In the first paragraph of the syllabus in State v. Downs (1977), 51 Ohio St.2d 47, this court stated that the mitigation hearing is not an adversary proceeding and that neither the defendant nor the prosecution has the burden of producing any evidence of mitigating circumstances. In State v. Toth (1977), 52 Ohio St.2d 206, 216-217, finding that the trial court improperly placed the burden of proving one of the mitigating circumstances upon the defendant, and thus the proceedings at the hearing "were infected with an adversary atmosphere, which may have adversely affected the proper outcome," this court remanded the cause for a new mitigation hearing.
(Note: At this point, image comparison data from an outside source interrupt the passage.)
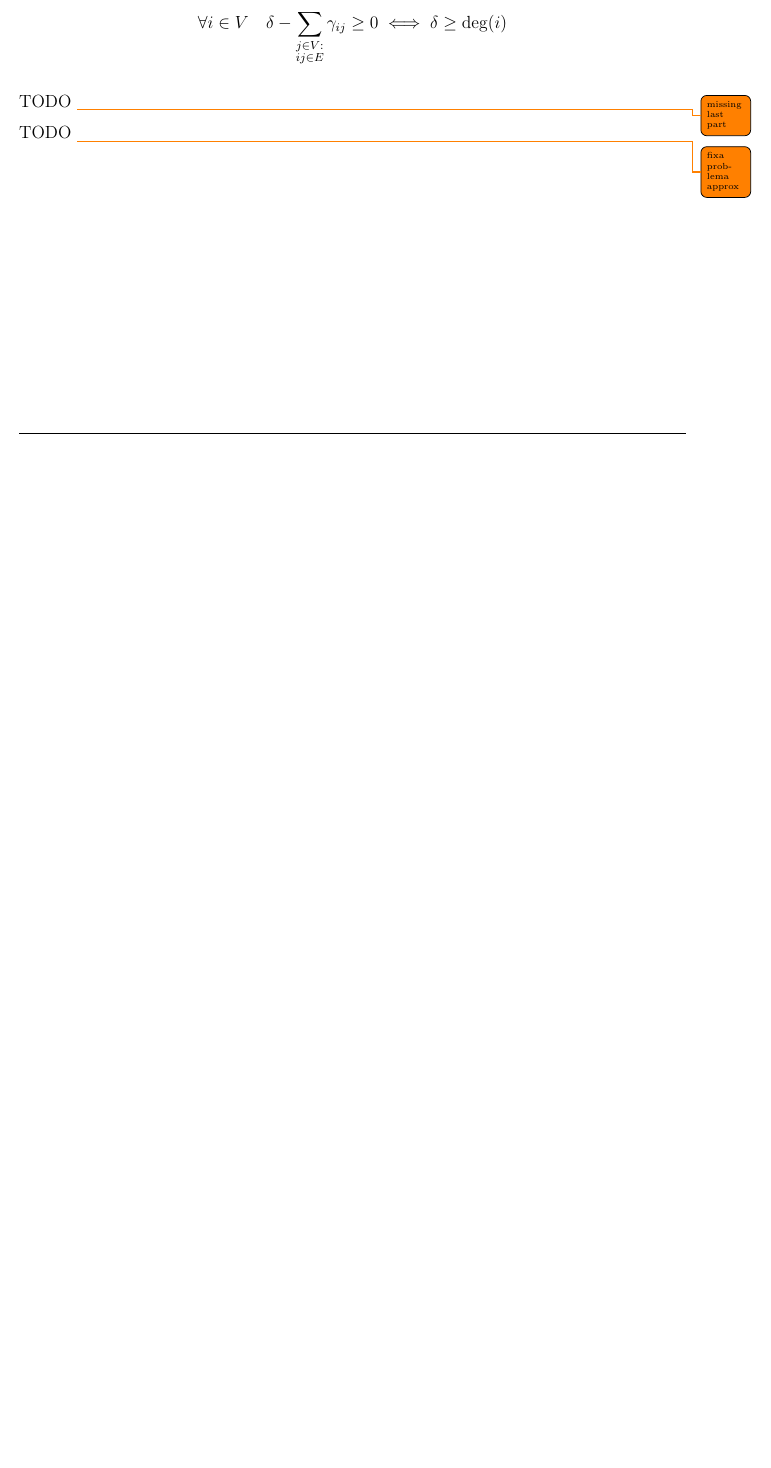
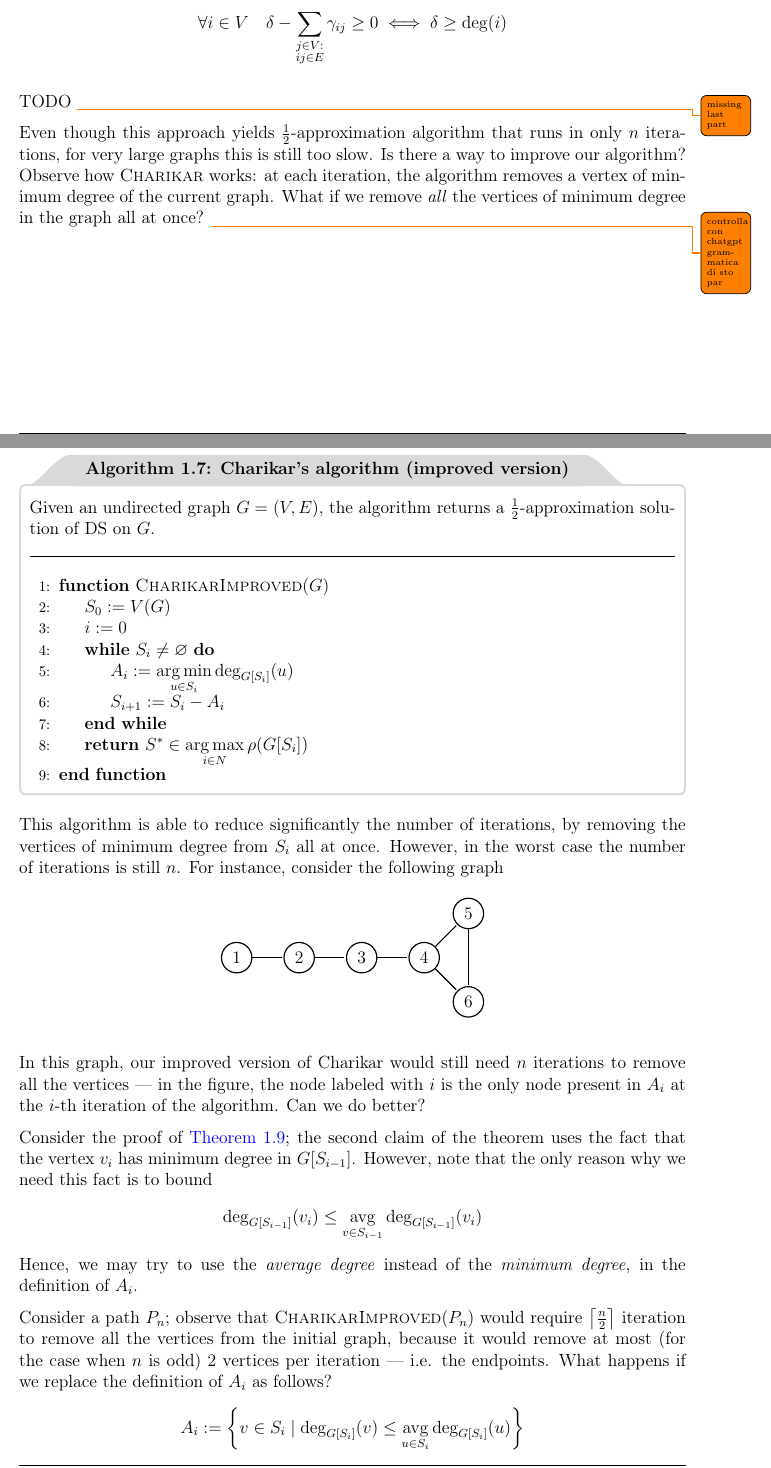
Before and after one commit to aflaag-notes/advanced-algs, a LaTeX thesis (src/Advanced Algorithms.tex): part of page 36 of 37 before the commit and two parts of pages 36 and 37 of 39 after it, the two joined at a grey line, cut so that both start at the same text, the shorter picture padded with empty space. The pictures show the PDF file src/Advanced Algorithms.pdf that the author committed with the source.

Commit message:
snapshot

```diff
--- a/src/Advanced Algorithms.tex
+++ b/src/Advanced Algorithms.tex
@@ -1305,4 +1305,11 @@
 
     TODO \todo{missing last part}
 
-    TODO \todo{fixa problema approx}
+    Even though this approach yields $\tfrac{1}{2}$-approximation algorithm that runs in only $n$ iterations, for very large graphs this is still too slow. Is there a way to improve our algorithm? Observe how \textsc{Charikar} works: at each iteration, the algorithm removes a vertex of minimum degree of the current graph. What if we remove \tit{all} the vertices of minimum degree in the graph all at once? \todo{controlla con chatgpt grammatica di sto par}
+
+    \begin{framedalgo}{Charikar's algorithm (improved version)}
+        Given an undirected graph $G = (V, E)$, the algorithm returns a $\tfrac{1}{2}$-approximation solution of DS on $G$. \\
+        \hrule
+
+        \quad
+        \begin{algorithmic}[1]
@@ -1308,0 +1324,8 @@
+            \EndFunction
+        \end{algorithmic}
+    \end{framedalgo}
+
+    This algorithm is able to reduce significantly the number of iterations, by removing the vertices of minimum degree from $S_i$ all at once. However, in the worst case the number of iterations is still $n$. For instance, consider the following graph
+
+    \begin{figure}[H]
+        \centering
@@ -1308,0 +1351,16 @@
+        \end{tikzpicture}
+        % \caption{Given the set of red vertices $S$, the green edges represent $\mathrm{cut}(S)$.}
+    \end{figure}
+
+    In this graph, our improved version of Charikar would still need $n$ iterations to remove all the vertices --- in the figure, the node labeled with $i$ is the only node present in $A_i$ at the $i$-th iteration of the algorithm. Can we do better?
+
+    Consider the proof of \cref{charikar approx}; the second claim of the theorem uses the fact that the vertex $v_i$ has minimum degree in $G[S_{i - 1}]$. However, note that the only reason why we need this fact is to bound $$\deg_{G[S_{i - 1}]}(v_i) \le \avg_{v \in S_{i - 1}}{\deg_{G[S_{i - 1}]}(v_i)}$$ Hence, we may try to use the \tit{average degree} instead of the \tit{minimum degree}, in the definition of $A_i$.
+
+    Consider a path $P_n$; observe that $\textsc{CharikarImproved}(P_n)$ would require $\ceil{\tfrac{n}{2}}$ iteration to remove all the vertices from the initial graph, because it would remove at most (for the case when $n$ is odd) 2 vertices per iteration --- i.e. the endpoints. What happens if we replace the definition of $A_i$ as follows? $$A_i := \cbk{v \in S_i \mid \deg_{G[S_i]}(v) \le \avg_{u \in S_i}{\deg_{G[S_i]}(u)}}$$ In the case of $P_n$, \textsc{CharikarImproved} would still fail at processing the graph all at once, because the average degree is \tit{less than} 2. Nonetheless, this problem suggest the following approach.
+
+    \begin{framedalgo}{Charikar's algorithm ($\varepsilon$ version)}
+        Given an undirected graph $G = (V, E)$, the algorithm returns a $\tfrac{1}{2}$-approximation solution of DS on $G$. \\
+        \hrule
+
+        \quad
+        \begin{algorithmic}[1]
```
Also changed, not shown: src/Advanced Algorithms.pdf, src/Advanced Algorithms.tex (40 more changed lines), 4 other files.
A careful examination of the record reveals that the trial court improperly placed upon the appellant the burden of proving one of the mitigating factors in R.C. 2929.04(B) by a preponderance of the evidence.
In State v. Bayless (1976), 48 Ohio St.2d 73, 86, this court enunciated its intent in capital cases to independently review the mitigating circumstances presented by the facts of each case to assure that capital sentences are fairly imposed in Ohio. Clearly evident from our reading of the transcript of the mitigation hearing is the trial court's improper placement upon the appellant of the burden of proving a mitigating circumstance. The following statements of the trial court are demonstrative of the erroneous assignment to the appellant of the burden of proof:
"It seems to me he [appellant] has failed under the burden of the statute to determine [whether] there is any mitigating factor under the Code, Section 2929.04. Not only has the defendant failed to establish that he suffers from a mental deficiency * * *.
"* * *
"* * * But nevertheless I must impose the burden placed by the Legislature. But more than that, the statute says that the defendant shall establish by a preponderance that the mental deficiency was the primary cause; not just a cause, but the primary cause of the killing. * * *
"So applying the statute, the Court has only one course open to it, and that is to find that the defendant has failed in his burden of proving that one of the three mitigating circumstances under the Code exists. * * *"
Accordingly, the judgment of the Court of Appeals with respect to the conviction of the appellant as to both counts is affirmed, but the judgment of the Court of Appeals affirming the death penalty is reversed, and the cause is remanded to the trial court for further proceedings consistent with this opinion.
Judgment affirmed in part and reversed in part.
O'NEILL, C.J., HERBERT, CELEBREZZE, W. BROWN, P. BROWN and SWEENEY, JJ., concur.